Most Read... Rebecca WattsThe Cult of the Noble Amateur
(PN Review 239)
John McAuliffeBill Manhire in Conversation with John McAuliffe
(PN Review 259)
Patricia CraigVal Warner: A Reminiscence
(PN Review 259)
Eavan BolandA Lyric Voice at Bay
(PN Review 121)
Vahni CapildeoOn Judging Prizes, & Reading More than Six Really Good Books
(PN Review 237)
Tim Parksin conversation with Natalia Ginzburg
(PN Review 49)
Next Issue Gwyneth Lewis ‘Spiderings’ Ian Thomson ‘Fires were started: Tallinn, 1944’ Adrian May ‘Traditionalism and Tradition’ Judith Herzberg ‘Poems’ translated by Margitt Helbert Horatio Morpurgo ‘What is a Book?’
Poems Articles Interviews Reports Reviews Contributors
Reader Survey
PN Review Substack

This poem is taken from PN Review 76, Volume 17 Number 2, November - December 1990.

Brazil Bill Manhire

1.
All night Brazil approached you through the dark.
The light behind mountains
was the light in the silver-merchant's eyes
two villages down river, was the blade
his father's father gave him, years ago,
to help him strike a deal with strangers.
His great right arm struck you
once, struck you twice,
because you had no money.
He watched you walk towards Brazil.

Brazil was women buying food from men,
the directions water followed.
Brazil was stars above the water-raft,
the parchment and the livestock where you slept,
and in the morning you woke and travelled on,
Brazil was where you were going.
...
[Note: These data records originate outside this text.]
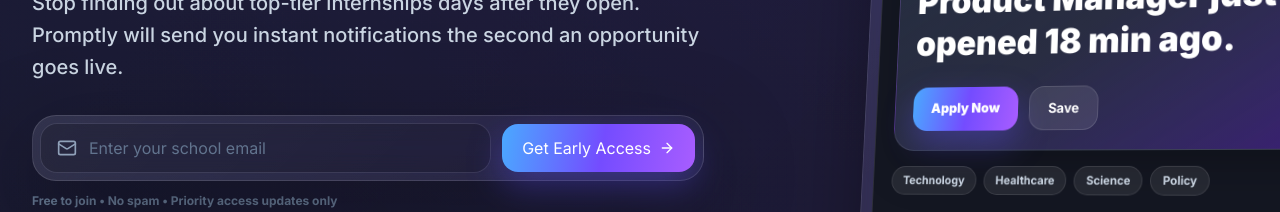
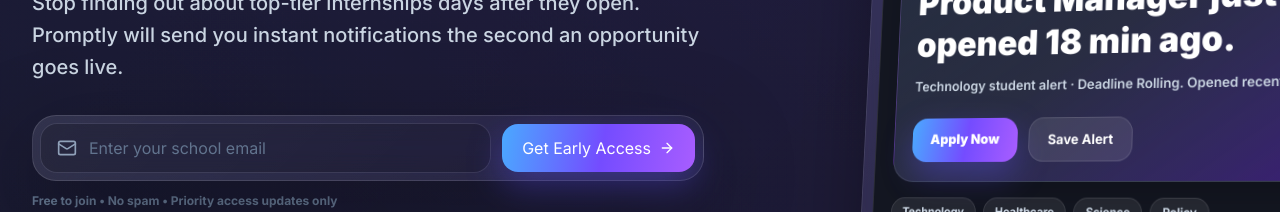
Before and after one commit to camerondhicks/promptly-homepage, a React (Vite) app: page / in a window 1280 px wide. Shown: the part 388-600 px from the top of the page. Built offline with nearby package versions, Linux system fonts and the light colour scheme.

Commit message:
Update mockup details and footer order

```diff
--- a/src/App.jsx
+++ b/src/App.jsx
@@ -554,12 +554,15 @@
               <h3 className="max-w-xl text-3xl font-black leading-tight text-white sm:text-4xl">
                 Google Associate Product Manager just opened 18 min ago.
               </h3>
+              <p className="mt-3 text-sm font-semibold text-slate-300">
+                Technology student alert · Deadline Rolling. Opened recently.
+              </p>
               <div className="mt-6 flex flex-wrap gap-3">
                 <span className="gradient-button inline-flex rounded-2xl px-5 py-3 text-sm font-black text-white">
                   Apply Now
                 </span>
                 <span className="inline-flex rounded-2xl border border-white/12 bg-white/10 px-5 py-3 text-sm font-bold text-white">
-                  Save
+                  Save Alert
                 </span>
               </div>
             </div>
@@ -880,11 +883,11 @@
                 Join the waitlist to get instant internship and job alerts when Promptly launches.
               </p>
               <div className="mt-5 flex flex-wrap gap-4 text-sm font-bold text-slate-400">
+                <a className="transition hover:text-white" href="#how-it-works">
+                  How It Works
+                </a>
                 <a className="transition hover:text-white" href="#features">
                   Features
-                </a>
-                <a className="transition hover:text-white" href="#how-it-works">
-                  How It Works
                 </a>
                 <a className="transition hover:text-white" href="#our-story">
                   Founders Note
```
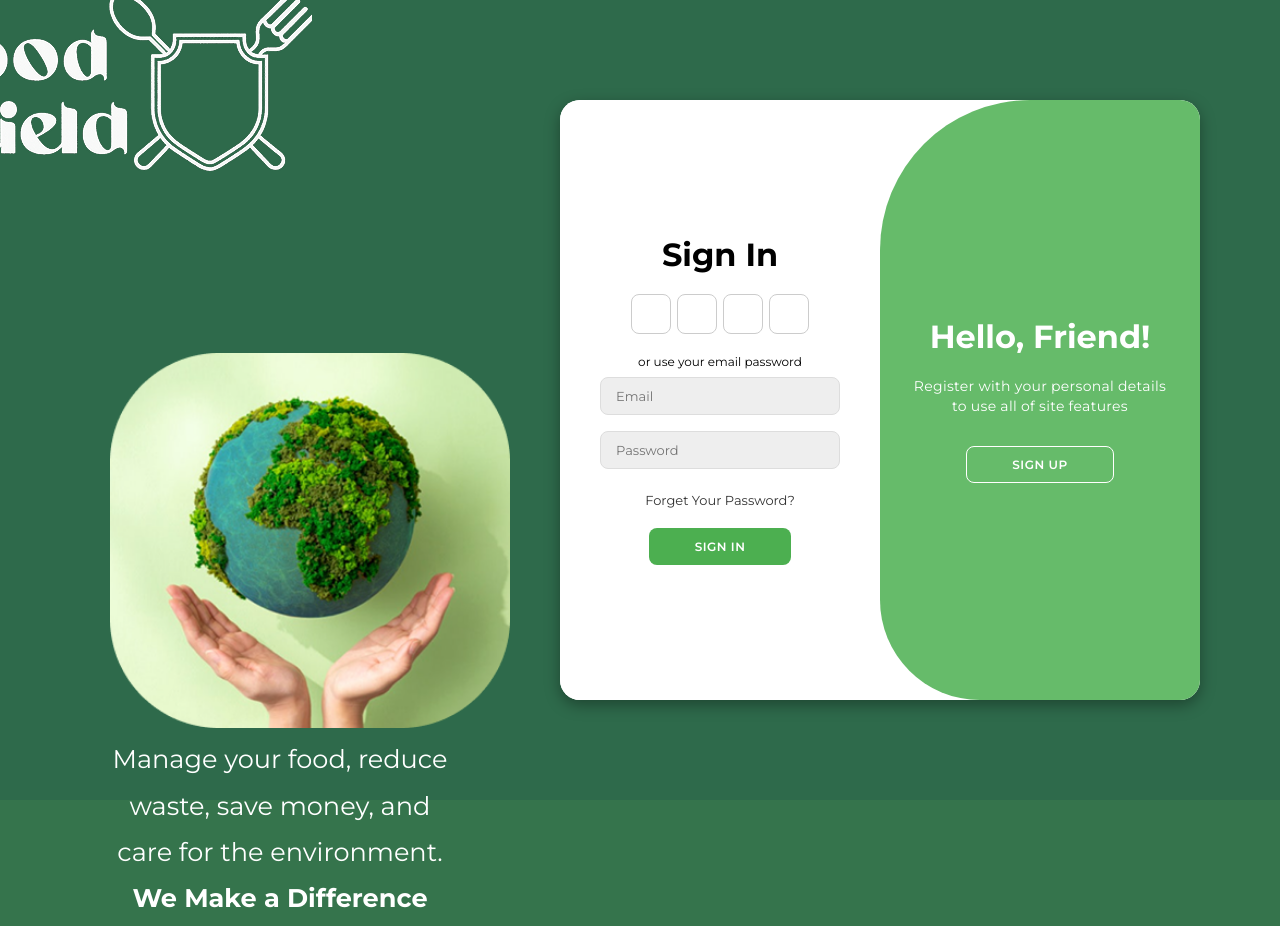
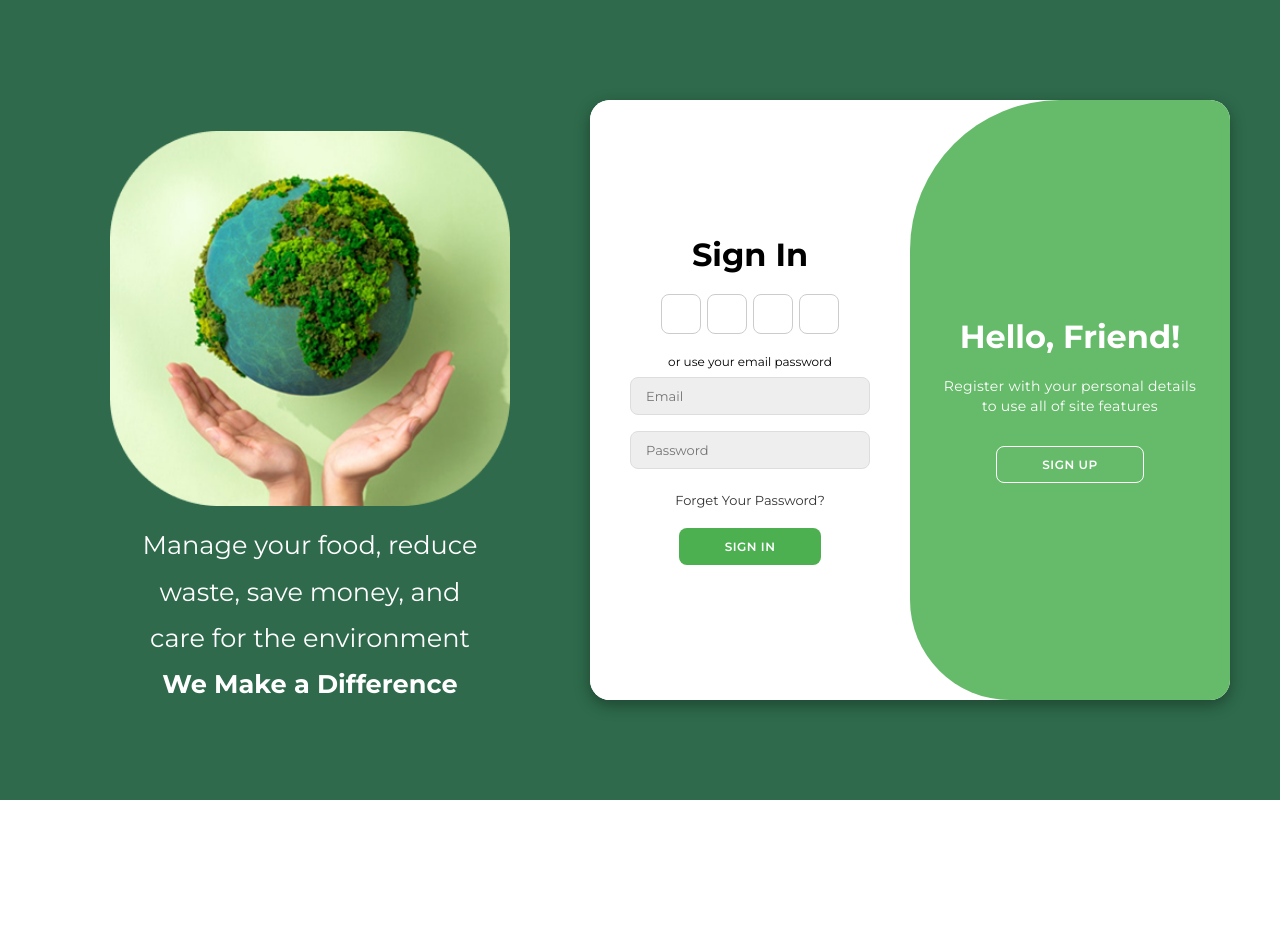
Before and after one commit to Jun20220703/bit216as, an Angular app: page /login in a window 1280 px wide. After the commit the page ends 800 px from the top, so only its background shows below. Built offline with nearby package versions, Linux system fonts and the light colour scheme.

Commit message:
Update loginPage.component.html

```diff
--- a/src/app/components/registerAndPrivacySettings/loginPage/loginPage.component.html
+++ b/src/app/components/registerAndPrivacySettings/loginPage/loginPage.component.html
@@ -1,22 +1,20 @@
+
+
 <div class="full-page-wrapper">
-  <!-- Header Section -->
-  <div class="header-content">
-    <div class="header-top-row">
-      <img src="assets/images/image1.png" alt="Food Shield Icon" class="food-shield-icon-img">
-    </div>
-    <div class="header-bottom-row">
+  <!-- Left Panel with Image and Text -->
+  <div class="left-slogan-panel">
     <div class="globe-container">
       <img src="assets/images/image2.png" alt="Globe with trees" class="globe-img">
     </div>
     <div class="slogan-text-container">
       <p>Manage your food, reduce</p>
       <p>waste, save money, and</p>
-        <p>care for the environment.</p>
+      <p>care for the environment</p>
       <p class="slogan-highlight">We Make a Difference</p>
     </div>
   </div>
-  </div>
 
+  <!-- Right Panel with Login/Register Form -->
   <div class="container" [class.active]="isRegisterMode" id="container">
   <div class="form-container sign-in">
     <form (ngSubmit)="onLogin()">
```
Lines whose indentation alone changed are shown as unchanged.
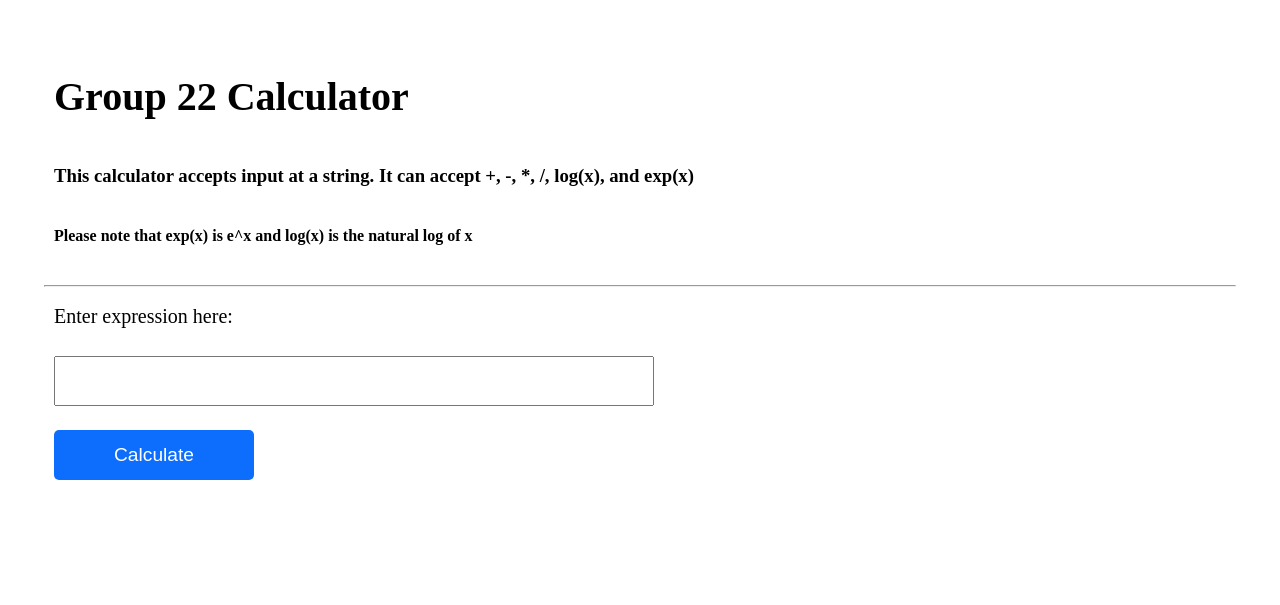
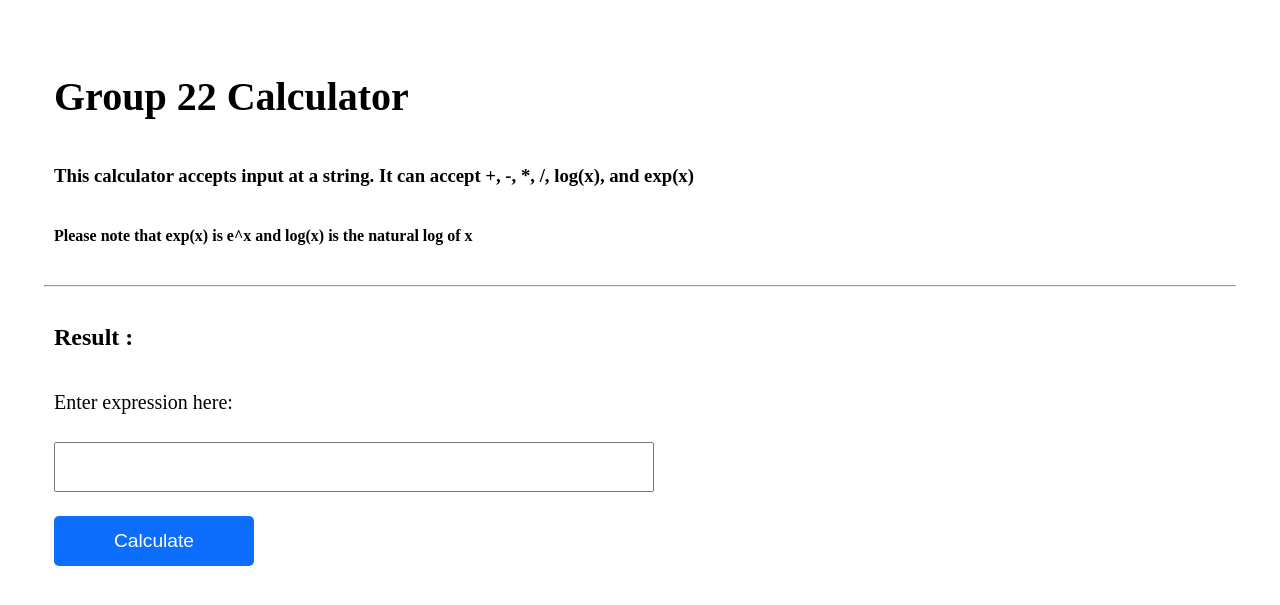
Before and after one commit to azizosharke/calculatorWebAppSWE, a Flask app: page / in a window 1280 px wide. Shown: the top 605 px of the page. Run offline with Flask 2, Linux system fonts and the light colour scheme.

Commit message:
Small change

```diff
--- a/templates/index.html
+++ b/templates/index.html
@@ -74,6 +74,10 @@
         <div class="row">
             <h2>Result : {{result}}</h2>
         </div>
+        {% else %}
+        <div class="row">
+            <h2>Result :</h2>
+        </div>
         {% endif %}
         <div class="row">
             <label for="exp">Enter expression here:</label>
```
Searching, please wait... animated waiting image